(Input data Opens)

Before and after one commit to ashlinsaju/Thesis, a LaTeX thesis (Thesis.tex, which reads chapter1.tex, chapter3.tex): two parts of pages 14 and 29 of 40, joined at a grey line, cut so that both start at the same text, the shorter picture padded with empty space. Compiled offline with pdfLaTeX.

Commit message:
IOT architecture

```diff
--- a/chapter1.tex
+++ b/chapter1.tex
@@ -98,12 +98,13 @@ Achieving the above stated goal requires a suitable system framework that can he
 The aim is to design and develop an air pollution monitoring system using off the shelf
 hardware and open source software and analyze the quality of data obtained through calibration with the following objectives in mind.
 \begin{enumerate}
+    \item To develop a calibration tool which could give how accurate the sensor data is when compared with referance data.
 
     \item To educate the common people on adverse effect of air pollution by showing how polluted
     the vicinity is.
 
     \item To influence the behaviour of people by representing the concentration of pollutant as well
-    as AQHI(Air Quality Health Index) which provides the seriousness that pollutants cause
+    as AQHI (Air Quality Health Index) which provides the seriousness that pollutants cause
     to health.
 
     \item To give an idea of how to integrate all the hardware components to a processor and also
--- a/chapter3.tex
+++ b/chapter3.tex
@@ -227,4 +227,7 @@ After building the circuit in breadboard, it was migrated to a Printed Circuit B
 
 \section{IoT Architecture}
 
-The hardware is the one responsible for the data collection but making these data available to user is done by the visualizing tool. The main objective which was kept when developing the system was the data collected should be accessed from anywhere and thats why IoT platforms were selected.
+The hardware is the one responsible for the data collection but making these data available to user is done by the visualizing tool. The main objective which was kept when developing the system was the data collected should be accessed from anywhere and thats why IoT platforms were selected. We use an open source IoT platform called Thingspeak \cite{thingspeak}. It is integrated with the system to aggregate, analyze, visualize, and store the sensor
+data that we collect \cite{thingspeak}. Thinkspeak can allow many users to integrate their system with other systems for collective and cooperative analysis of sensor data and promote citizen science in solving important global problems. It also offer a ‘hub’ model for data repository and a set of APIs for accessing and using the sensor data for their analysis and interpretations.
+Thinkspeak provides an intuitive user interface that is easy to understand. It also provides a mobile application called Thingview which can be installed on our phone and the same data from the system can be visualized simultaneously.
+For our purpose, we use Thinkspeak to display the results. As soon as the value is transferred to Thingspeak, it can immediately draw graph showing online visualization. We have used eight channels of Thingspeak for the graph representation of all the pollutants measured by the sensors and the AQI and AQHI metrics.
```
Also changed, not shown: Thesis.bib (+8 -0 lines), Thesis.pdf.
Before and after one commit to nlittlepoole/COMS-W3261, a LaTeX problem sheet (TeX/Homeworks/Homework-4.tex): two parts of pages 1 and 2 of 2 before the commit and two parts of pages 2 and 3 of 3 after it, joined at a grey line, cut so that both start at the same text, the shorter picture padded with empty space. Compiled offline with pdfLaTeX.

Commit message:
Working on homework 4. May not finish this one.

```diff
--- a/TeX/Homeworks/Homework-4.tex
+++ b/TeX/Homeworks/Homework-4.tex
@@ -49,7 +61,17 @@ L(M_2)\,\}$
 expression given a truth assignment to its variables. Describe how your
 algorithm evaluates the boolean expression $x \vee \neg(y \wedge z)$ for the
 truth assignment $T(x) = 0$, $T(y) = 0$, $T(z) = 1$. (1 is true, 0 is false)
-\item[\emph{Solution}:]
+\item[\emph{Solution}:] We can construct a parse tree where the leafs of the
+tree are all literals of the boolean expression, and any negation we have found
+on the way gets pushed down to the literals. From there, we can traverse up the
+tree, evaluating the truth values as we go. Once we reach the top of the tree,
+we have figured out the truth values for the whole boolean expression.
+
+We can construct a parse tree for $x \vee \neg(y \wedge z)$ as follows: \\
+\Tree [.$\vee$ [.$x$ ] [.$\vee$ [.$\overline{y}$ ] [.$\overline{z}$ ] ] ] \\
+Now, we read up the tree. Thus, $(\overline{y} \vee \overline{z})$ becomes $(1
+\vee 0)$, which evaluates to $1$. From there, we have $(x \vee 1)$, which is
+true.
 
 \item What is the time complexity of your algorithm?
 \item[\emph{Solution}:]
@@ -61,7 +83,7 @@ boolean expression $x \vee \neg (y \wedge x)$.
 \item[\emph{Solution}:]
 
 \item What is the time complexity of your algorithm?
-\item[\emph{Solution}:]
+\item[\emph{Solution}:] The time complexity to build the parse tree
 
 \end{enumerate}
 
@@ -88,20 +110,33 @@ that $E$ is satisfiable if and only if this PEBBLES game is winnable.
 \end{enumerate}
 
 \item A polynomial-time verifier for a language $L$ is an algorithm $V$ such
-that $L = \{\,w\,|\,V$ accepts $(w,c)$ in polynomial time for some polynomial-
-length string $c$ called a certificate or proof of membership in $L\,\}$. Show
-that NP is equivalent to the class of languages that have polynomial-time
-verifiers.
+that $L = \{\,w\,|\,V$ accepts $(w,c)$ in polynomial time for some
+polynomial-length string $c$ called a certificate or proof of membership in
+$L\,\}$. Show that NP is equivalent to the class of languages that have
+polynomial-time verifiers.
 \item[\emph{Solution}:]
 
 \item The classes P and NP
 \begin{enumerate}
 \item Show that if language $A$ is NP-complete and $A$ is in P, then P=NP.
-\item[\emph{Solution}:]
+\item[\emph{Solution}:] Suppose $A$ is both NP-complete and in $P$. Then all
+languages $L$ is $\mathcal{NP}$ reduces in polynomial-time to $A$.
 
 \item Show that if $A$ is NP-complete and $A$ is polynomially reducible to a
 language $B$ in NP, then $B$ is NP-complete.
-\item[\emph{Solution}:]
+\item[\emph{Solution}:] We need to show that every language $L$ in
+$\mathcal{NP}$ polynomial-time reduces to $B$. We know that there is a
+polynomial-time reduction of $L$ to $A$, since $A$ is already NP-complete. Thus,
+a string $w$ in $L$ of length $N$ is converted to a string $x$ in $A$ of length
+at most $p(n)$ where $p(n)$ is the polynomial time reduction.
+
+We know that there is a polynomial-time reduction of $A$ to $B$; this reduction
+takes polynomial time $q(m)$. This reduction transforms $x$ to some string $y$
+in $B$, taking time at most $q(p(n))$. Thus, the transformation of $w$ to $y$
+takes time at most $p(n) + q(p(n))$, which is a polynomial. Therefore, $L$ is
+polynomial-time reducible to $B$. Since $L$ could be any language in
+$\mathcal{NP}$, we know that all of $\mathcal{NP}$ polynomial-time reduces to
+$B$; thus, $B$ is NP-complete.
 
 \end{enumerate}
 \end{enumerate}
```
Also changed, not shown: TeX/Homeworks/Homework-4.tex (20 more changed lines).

(Input data Closes)

# Exercise goal
Reproduce the records above exactly. Leave nothing out.

# Result for this exercise
Before and after one commit to ashlinsaju/Thesis, a LaTeX thesis (Thesis.tex, which reads chapter1.tex, chapter3.tex): two parts of pages 14 and 29 of 40, joined at a grey line, cut so that both start at the same text, the shorter picture padded with empty space. Compiled offline with pdfLaTeX.

Commit message:
IOT architecture

```diff
--- a/chapter1.tex
+++ b/chapter1.tex
@@ -98,12 +98,13 @@ Achieving the above stated goal requires a suitable system framework that can he
 The aim is to design and develop an air pollution monitoring system using off the shelf
 hardware and open source software and analyze the quality of data obtained through calibration with the following objectives in mind.
 \begin{enumerate}
+    \item To develop a calibration tool which could give how accurate the sensor data is when compared with referance data.
 
     \item To educate the common people on adverse effect of air pollution by showing how polluted
     the vicinity is.
 
     \item To influence the behaviour of people by representing the concentration of pollutant as well
-    as AQHI(Air Quality Health Index) which provides the seriousness that pollutants cause
+    as AQHI (Air Quality Health Index) which provides the seriousness that pollutants cause
     to health.
 
     \item To give an idea of how to integrate all the hardware components to a processor and also
--- a/chapter3.tex
+++ b/chapter3.tex
@@ -227,4 +227,7 @@ After building the circuit in breadboard, it was migrated to a Printed Circuit B
 
 \section{IoT Architecture}
 
-The hardware is the one responsible for the data collection but making these data available to user is done by the visualizing tool. The main objective which was kept when developing the system was the data collected should be accessed from anywhere and thats why IoT platforms were selected.
+The hardware is the one responsible for the data collection but making these data available to user is done by the visualizing tool. The main objective which was kept when developing the system was the data collected should be accessed from anywhere and thats why IoT platforms were selected. We use an open source IoT platform called Thingspeak \cite{thingspeak}. It is integrated with the system to aggregate, analyze, visualize, and store the sensor
+data that we collect \cite{thingspeak}. Thinkspeak can allow many users to integrate their system with other systems for collective and cooperative analysis of sensor data and promote citizen science in solving important global problems. It also offer a ‘hub’ model for data repository and a set of APIs for accessing and using the sensor data for their analysis and interpretations.
+Thinkspeak provides an intuitive user interface that is easy to understand. It also provides a mobile application called Thingview which can be installed on our phone and the same data from the system can be visualized simultaneously.
+For our purpose, we use Thinkspeak to display the results. As soon as the value is transferred to Thingspeak, it can immediately draw graph showing online visualization. We have used eight channels of Thingspeak for the graph representation of all the pollutants measured by the sensors and the AQI and AQHI metrics.
```
Also changed, not shown: Thesis.bib (+8 -0 lines), Thesis.pdf.
Before and after one commit to nlittlepoole/COMS-W3261, a LaTeX problem sheet (TeX/Homeworks/Homework-4.tex): two parts of pages 1 and 2 of 2 before the commit and two parts of pages 2 and 3 of 3 after it, joined at a grey line, cut so that both start at the same text, the shorter picture padded with empty space. Compiled offline with pdfLaTeX.

Commit message:
Working on homework 4. May not finish this one.

```diff
--- a/TeX/Homeworks/Homework-4.tex
+++ b/TeX/Homeworks/Homework-4.tex
@@ -49,7 +61,17 @@ L(M_2)\,\}$
 expression given a truth assignment to its variables. Describe how your
 algorithm evaluates the boolean expression $x \vee \neg(y \wedge z)$ for the
 truth assignment $T(x) = 0$, $T(y) = 0$, $T(z) = 1$. (1 is true, 0 is false)
-\item[\emph{Solution}:]
+\item[\emph{Solution}:] We can construct a parse tree where the leafs of the
+tree are all literals of the boolean expression, and any negation we have found
+on the way gets pushed down to the literals. From there, we can traverse up the
+tree, evaluating the truth values as we go. Once we reach the top of the tree,
+we have figured out the truth values for the whole boolean expression.
+
+We can construct a parse tree for $x \vee \neg(y \wedge z)$ as follows: \\
+\Tree [.$\vee$ [.$x$ ] [.$\vee$ [.$\overline{y}$ ] [.$\overline{z}$ ] ] ] \\
+Now, we read up the tree. Thus, $(\overline{y} \vee \overline{z})$ becomes $(1
+\vee 0)$, which evaluates to $1$. From there, we have $(x \vee 1)$, which is
+true.
 
 \item What is the time complexity of your algorithm?
 \item[\emph{Solution}:]
@@ -61,7 +83,7 @@ boolean expression $x \vee \neg (y \wedge x)$.
 \item[\emph{Solution}:]
 
 \item What is the time complexity of your algorithm?
-\item[\emph{Solution}:]
+\item[\emph{Solution}:] The time complexity to build the parse tree
 
 \end{enumerate}
 
@@ -88,20 +110,33 @@ that $E$ is satisfiable if and only if this PEBBLES game is winnable.
 \end{enumerate}
 
 \item A polynomial-time verifier for a language $L$ is an algorithm $V$ such
-that $L = \{\,w\,|\,V$ accepts $(w,c)$ in polynomial time for some polynomial-
-length string $c$ called a certificate or proof of membership in $L\,\}$. Show
-that NP is equivalent to the class of languages that have polynomial-time
-verifiers.
+that $L = \{\,w\,|\,V$ accepts $(w,c)$ in polynomial time for some
+polynomial-length string $c$ called a certificate or proof of membership in
+$L\,\}$. Show that NP is equivalent to the class of languages that have
+polynomial-time verifiers.
 \item[\emph{Solution}:]
 
 \item The classes P and NP
 \begin{enumerate}
 \item Show that if language $A$ is NP-complete and $A$ is in P, then P=NP.
-\item[\emph{Solution}:]
+\item[\emph{Solution}:] Suppose $A$ is both NP-complete and in $P$. Then all
+languages $L$ is $\mathcal{NP}$ reduces in polynomial-time to $A$.
 
 \item Show that if $A$ is NP-complete and $A$ is polynomially reducible to a
 language $B$ in NP, then $B$ is NP-complete.
-\item[\emph{Solution}:]
+\item[\emph{Solution}:] We need to show that every language $L$ in
+$\mathcal{NP}$ polynomial-time reduces to $B$. We know that there is a
+polynomial-time reduction of $L$ to $A$, since $A$ is already NP-complete. Thus,
+a string $w$ in $L$ of length $N$ is converted to a string $x$ in $A$ of length
+at most $p(n)$ where $p(n)$ is the polynomial time reduction.
+
+We know that there is a polynomial-time reduction of $A$ to $B$; this reduction
+takes polynomial time $q(m)$. This reduction transforms $x$ to some string $y$
+in $B$, taking time at most $q(p(n))$. Thus, the transformation of $w$ to $y$
+takes time at most $p(n) + q(p(n))$, which is a polynomial. Therefore, $L$ is
+polynomial-time reducible to $B$. Since $L$ could be any language in
+$\mathcal{NP}$, we know that all of $\mathcal{NP}$ polynomial-time reduces to
+$B$; thus, $B$ is NP-complete.
 
 \end{enumerate}
 \end{enumerate}
```
Also changed, not shown: TeX/Homeworks/Homework-4.tex (20 more changed lines).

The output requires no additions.